Defendant enter into a stipulation that would expedite
briefing for early summary judgment as to the
"associating" and "re-allocating"
limitations only and stay all discovery except technical
discovery necessary to the limited summary judgment
proceedings. (Id. at 124). On October 29, 2015,
Plaintiff and Defendant filed a stipulation agreeing to file
early summary judgment motions limited to the
"associating" and "reallocating"
limitations, and agreeing to stay activity on all remaining
issues pending the resolution of the early summary judgment
motions. (D.I. 139). Fact discovery closed the same day.
(D.I. 44, p. 4).
review of Defendant's source code proceeded in tandem
with Plaintiffs efforts to reach a stipulation with Defendant
that would expedite resolution of the case. In September
2015, Plaintiff and Defendant spent three weeks negotiating
the details of Plaintiff s second review of Defendant's
source code. (D.I. 182-1 at 164-71). Plaintiff completed
review of Defendant's source code on October 7, 2015, and
deposed one of Defendant's corporate representatives
eight days later to clarify remaining issues related to
Defendant's source code. (D.I. 181, pp. 8, 10-11). On
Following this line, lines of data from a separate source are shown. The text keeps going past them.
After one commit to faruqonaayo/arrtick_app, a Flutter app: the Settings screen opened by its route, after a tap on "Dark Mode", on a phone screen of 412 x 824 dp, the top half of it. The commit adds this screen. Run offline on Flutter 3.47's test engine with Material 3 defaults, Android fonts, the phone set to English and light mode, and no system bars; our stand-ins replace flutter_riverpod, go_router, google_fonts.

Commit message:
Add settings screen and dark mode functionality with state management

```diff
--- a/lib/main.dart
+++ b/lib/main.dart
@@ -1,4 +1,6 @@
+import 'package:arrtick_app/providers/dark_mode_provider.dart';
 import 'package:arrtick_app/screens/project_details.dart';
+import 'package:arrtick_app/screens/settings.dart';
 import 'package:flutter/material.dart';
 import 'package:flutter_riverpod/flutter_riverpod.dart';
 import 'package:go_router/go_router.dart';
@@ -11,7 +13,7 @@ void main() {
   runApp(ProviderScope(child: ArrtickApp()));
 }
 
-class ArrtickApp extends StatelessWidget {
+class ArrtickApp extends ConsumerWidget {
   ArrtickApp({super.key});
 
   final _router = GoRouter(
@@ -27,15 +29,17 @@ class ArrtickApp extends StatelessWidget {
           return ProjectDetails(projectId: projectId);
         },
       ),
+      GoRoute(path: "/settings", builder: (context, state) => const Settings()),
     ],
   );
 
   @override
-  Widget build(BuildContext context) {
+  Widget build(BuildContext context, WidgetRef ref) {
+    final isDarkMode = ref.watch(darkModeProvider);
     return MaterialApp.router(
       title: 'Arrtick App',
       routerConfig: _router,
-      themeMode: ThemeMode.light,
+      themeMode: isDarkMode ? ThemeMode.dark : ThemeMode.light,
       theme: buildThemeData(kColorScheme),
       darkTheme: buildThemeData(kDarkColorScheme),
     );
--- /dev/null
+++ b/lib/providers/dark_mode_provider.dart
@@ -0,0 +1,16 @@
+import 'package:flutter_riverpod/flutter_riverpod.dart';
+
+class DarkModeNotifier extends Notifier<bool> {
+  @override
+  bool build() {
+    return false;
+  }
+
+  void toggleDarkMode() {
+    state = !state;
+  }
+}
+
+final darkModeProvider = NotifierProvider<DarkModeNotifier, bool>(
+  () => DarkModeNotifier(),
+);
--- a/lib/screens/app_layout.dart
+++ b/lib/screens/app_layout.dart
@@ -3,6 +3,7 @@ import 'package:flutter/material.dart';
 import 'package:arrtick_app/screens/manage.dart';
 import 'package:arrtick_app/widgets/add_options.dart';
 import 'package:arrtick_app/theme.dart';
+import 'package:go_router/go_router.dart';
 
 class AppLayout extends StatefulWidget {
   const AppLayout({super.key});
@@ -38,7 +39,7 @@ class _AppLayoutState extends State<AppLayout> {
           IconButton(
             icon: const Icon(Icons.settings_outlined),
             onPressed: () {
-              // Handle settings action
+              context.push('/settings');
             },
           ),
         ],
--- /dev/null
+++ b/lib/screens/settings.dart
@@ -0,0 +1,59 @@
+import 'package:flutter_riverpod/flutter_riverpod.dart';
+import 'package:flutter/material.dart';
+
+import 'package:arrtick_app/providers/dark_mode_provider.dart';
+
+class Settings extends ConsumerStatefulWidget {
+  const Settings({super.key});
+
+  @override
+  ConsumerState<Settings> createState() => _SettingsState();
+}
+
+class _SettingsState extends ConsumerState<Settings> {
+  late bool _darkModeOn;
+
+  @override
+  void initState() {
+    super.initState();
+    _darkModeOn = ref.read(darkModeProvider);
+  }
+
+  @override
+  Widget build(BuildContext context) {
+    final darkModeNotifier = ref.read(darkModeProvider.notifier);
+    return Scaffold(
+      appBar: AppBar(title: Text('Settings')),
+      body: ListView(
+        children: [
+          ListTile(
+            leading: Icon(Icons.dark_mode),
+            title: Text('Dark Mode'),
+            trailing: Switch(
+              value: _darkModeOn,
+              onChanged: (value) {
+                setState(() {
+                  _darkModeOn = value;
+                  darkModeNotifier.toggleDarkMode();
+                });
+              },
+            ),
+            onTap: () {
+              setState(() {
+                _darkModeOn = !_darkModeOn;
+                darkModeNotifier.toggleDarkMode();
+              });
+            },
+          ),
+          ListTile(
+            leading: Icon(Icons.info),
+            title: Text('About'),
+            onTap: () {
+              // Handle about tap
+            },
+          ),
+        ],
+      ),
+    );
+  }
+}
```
October 26, 2015, Plaintiff served supplemental infringement
contentions, which identified "the Blizzard Downloader
(and any 'flavors' thereof)" as accused
products. (D.I. 138; D.I. 176 at 84). In summary judgment
briefing filed on February 23, 2016, Defendant stated that it
accused only "Blizzard Downloader major versions 1.0 and
2.0 and all related minor versions and patches" of
infringement, "but d[id] not accuse Blizzard Downloader
major version 3.0 or its minor versions or patches."
(D.I. 151 at 48-49).
oral argument on the parties' early summary judgment
motions on May 3, 2016. (D.I. 161). On August 31, 2016, 1
granted Plaintiffs motion for summary judgment, stating that
"the problem with Parallel's [infringement]
theory" was that "the '145 patent does not
require a reallocation 'of the order the [p]ieces will be
downloaded;' it requires a reallocation of the
'portions of content to be stored' among the
peers." (D.I. 162, p. 14 (brackets in original)).
Patent Act provides that the court "in exceptional cases
may award reasonable attorney fees to the prevailing
party." 35 U.S.C. § 285. The Supreme Court has
defined an "exceptional" case as "simply one
that stands out from others with respect to the substantive
strength of a party's litigating position (considering
both the governing law and the facts of the case) or the
unreasonable manner in which the case was litigated."
Octane Fitness, LLC v. ICON Health & Fitness,
Inc., 134 S.Ct. 1749, 1756 (2014). When considering
whether a case is exceptional, district courts are to
exercise their discretion on a case-by-case basis,
considering the totality of the circumstances. Id.
Relevant factors for consideration include
"frivolousness, motivation, objective unreasonableness
(both in the factual and legal components of the case) and
the need in particular circumstances to advance
considerations of compensation and deterrence."
Id. at 1756 n. 6 (citation omitted). A movant must
establish its entitlement to attorney fees under § 285
by a preponderance of the evidence. Id. at 1758.
advances two primary arguments that this case is exceptional.
First, Defendant asserts that Plaintiffs refusal to stipulate
to non-infringement after the Markman hearing was
unreasonable because my oral ruling and subsequent claim
construction order clarified that Plaintiffs infringement
theory was baseless. (D.I. 175, p. 2). Second, Defendant
argues that Plaintiffs spoliation motions practice was